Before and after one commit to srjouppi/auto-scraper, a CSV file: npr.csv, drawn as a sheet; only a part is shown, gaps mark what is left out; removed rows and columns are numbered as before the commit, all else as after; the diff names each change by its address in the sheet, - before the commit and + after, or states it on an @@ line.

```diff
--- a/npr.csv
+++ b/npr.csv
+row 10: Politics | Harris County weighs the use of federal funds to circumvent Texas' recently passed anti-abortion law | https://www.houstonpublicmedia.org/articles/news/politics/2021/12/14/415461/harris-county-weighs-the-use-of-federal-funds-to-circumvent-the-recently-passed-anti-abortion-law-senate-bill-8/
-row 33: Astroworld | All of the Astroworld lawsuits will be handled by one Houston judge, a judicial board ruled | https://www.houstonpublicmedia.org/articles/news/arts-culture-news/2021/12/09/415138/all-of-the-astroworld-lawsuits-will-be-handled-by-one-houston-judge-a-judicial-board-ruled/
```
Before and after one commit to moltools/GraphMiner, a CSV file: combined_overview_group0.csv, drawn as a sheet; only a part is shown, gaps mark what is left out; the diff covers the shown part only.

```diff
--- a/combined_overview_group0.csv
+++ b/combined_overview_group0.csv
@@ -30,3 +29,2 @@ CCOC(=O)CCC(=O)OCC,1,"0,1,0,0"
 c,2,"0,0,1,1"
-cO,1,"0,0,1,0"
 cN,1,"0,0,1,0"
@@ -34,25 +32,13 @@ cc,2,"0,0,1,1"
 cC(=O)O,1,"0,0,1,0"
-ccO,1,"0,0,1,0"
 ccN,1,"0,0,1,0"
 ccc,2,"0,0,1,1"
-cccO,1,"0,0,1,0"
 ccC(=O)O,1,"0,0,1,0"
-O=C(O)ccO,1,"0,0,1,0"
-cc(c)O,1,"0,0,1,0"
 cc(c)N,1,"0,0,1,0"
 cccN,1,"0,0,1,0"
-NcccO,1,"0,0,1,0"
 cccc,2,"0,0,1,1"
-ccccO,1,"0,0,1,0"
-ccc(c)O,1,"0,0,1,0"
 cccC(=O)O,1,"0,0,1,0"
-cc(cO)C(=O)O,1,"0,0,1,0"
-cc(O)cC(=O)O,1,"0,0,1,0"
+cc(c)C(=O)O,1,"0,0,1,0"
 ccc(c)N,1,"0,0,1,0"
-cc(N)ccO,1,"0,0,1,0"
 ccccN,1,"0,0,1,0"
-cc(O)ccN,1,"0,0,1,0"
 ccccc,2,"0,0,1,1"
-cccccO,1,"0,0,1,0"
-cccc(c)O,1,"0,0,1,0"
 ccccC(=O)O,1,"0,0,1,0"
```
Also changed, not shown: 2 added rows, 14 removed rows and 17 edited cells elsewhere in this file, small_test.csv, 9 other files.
----------
REQUIRED ACTION
The lines holding the word "shown" are the answer. Pull them out of the records and copy them.

ANSWER TO THE EXERCISE
Before and after one commit to srjouppi/auto-scraper, a CSV file: npr.csv, drawn as a sheet; only a part is shown, gaps mark what is left out; removed rows and columns are numbered as before the commit, all else as after; the diff names each change by its address in the sheet, - before the commit and + after, or states it on an @@ line.
Before and after one commit to moltools/GraphMiner, a CSV file: combined_overview_group0.csv, drawn as a sheet; only a part is shown, gaps mark what is left out; the diff covers the shown part only.
Also changed, not shown: 2 added rows, 14 removed rows and 17 edited cells elsewhere in this file, small_test.csv, 9 other files.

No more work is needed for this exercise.